So why was that whole Starbucks red cup winter blend outrage thing considered a major news event in the first place?
Yes, you had a former evangelical pastor serving up a click-bait selfie video that let to YouTube after YouTube after YouTube and snarky story after story after story. I thought that this Washington Post something-or-another took the prize for capturing the tone of the media product being served up.
But about that wave of outrage. You know, folks who know something about evangelicalism and its leaders had to stop and ask: Precisely who is Joshua Feuerstein and how in the world did this unknown guy end up getting waves of media coverage?
As you would expect, the Starbucks wars were the topic of this week's "Crossroads" podcast, but host Todd Wilken and I did everything we could to try to find some actual news hooks linked to this fiasco. Click here to tune that in.
For starters, all of this was supposed to have something to do with (a) lots of Christians being upset (although there was next to zero evidence that this was true) and (b) the Christian season of Christmas, which begins on Dec. 25 and continues for the following 12 days.
Then there was this other Washington Post red-cup piece that -- along with the Stephen Colbert piece at the top of this post -- kind of pointed toward the topic that dominated the Crossroads taping. The basic question: Who has, in recent years, done the most to hurt the Christian season of Christmas, the world of generic-holiday language businesses and government leaders, or the thousands and thousands of church leaders who have made the strategic decision to celebrate Christmas by the liturgical calendar used at shopping malls?
In the Starbucks wars, this is symbolized by the fact that Starbucks, apparently, has never really had "Christmas" cups in the first place, if we are talking about Christmas. In that holiday spirit, consider this slice of that second Post piece I just referenced. It starts, of course, with the creation of the plain red cup:
For one media-savvy evangelist, this was somehow proof that the global coffee conglomerate must “hate Jesus.” A public Facebook post from Joshua Feuerstein denouncing the aesthetic shift was shared more than a half-million times and received a hearty amen from GOP firebrand Donald Trump, who called for a boycott.
Over . . . snowflakes? In the long-standing tradition of seasonal outrage, there are the usual suspects — a nativity scene displayed outside a government building, a Christmas tree in a public courthouse, icons with clear ties to the religious holiday. Snowflakes, we thought, were the safest, most inclusive, anodyne holiday symbols of all. How could their absence be a rebuke to the Son of God?

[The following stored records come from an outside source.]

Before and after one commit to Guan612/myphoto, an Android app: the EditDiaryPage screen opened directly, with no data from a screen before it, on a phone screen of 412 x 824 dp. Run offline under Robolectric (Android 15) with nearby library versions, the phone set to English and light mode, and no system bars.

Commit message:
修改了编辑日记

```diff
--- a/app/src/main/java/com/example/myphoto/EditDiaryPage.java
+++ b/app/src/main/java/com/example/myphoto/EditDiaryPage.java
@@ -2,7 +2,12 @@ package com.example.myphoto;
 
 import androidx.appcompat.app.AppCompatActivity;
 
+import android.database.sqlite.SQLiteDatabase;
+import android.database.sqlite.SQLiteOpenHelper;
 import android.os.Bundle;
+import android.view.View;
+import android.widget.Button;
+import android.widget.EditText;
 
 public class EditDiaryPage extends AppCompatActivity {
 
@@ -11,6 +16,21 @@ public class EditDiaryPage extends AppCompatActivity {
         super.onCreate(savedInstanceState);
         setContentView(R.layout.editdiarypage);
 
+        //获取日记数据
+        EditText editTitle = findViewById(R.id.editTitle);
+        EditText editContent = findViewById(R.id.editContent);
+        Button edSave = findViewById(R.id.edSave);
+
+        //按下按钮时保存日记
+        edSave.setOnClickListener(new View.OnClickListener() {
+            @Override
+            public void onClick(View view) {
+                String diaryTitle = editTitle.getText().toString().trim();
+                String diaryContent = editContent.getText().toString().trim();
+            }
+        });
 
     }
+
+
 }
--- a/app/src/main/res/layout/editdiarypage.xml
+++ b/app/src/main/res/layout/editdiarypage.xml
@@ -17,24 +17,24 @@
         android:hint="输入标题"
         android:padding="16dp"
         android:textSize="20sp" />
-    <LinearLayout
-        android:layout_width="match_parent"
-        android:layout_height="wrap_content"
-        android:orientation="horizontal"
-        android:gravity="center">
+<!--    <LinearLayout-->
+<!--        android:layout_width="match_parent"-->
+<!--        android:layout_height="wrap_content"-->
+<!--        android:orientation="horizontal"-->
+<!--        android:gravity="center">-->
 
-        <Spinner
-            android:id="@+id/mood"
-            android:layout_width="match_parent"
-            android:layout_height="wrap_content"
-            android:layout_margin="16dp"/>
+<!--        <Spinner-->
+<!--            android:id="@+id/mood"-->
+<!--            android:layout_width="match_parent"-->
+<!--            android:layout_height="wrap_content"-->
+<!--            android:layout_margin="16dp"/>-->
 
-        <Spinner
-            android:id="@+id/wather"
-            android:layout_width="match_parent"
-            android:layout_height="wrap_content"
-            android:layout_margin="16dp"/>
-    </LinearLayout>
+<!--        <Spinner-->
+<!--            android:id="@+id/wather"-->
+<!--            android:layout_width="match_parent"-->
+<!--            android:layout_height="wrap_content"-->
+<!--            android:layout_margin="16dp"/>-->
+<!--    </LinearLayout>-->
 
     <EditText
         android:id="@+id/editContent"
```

In the interest of clarity, we called on Chad Pecknold, an associate professor of theology at Catholic University with expertise in religion and culture, to see which seasonal iconography has any actual religious significance. We present them on a scale of 0 to 10, with 0 as “totally secular” and 10 as “peak Christian.”
Good source. Good topic, actually. Check it out. And enjoy the podcast. And, for Christians among our readers, have a blessed Nativity Lent or, in a few days, Advent. The quiet, penitential season that leads up to Dec. 25 deserves respect.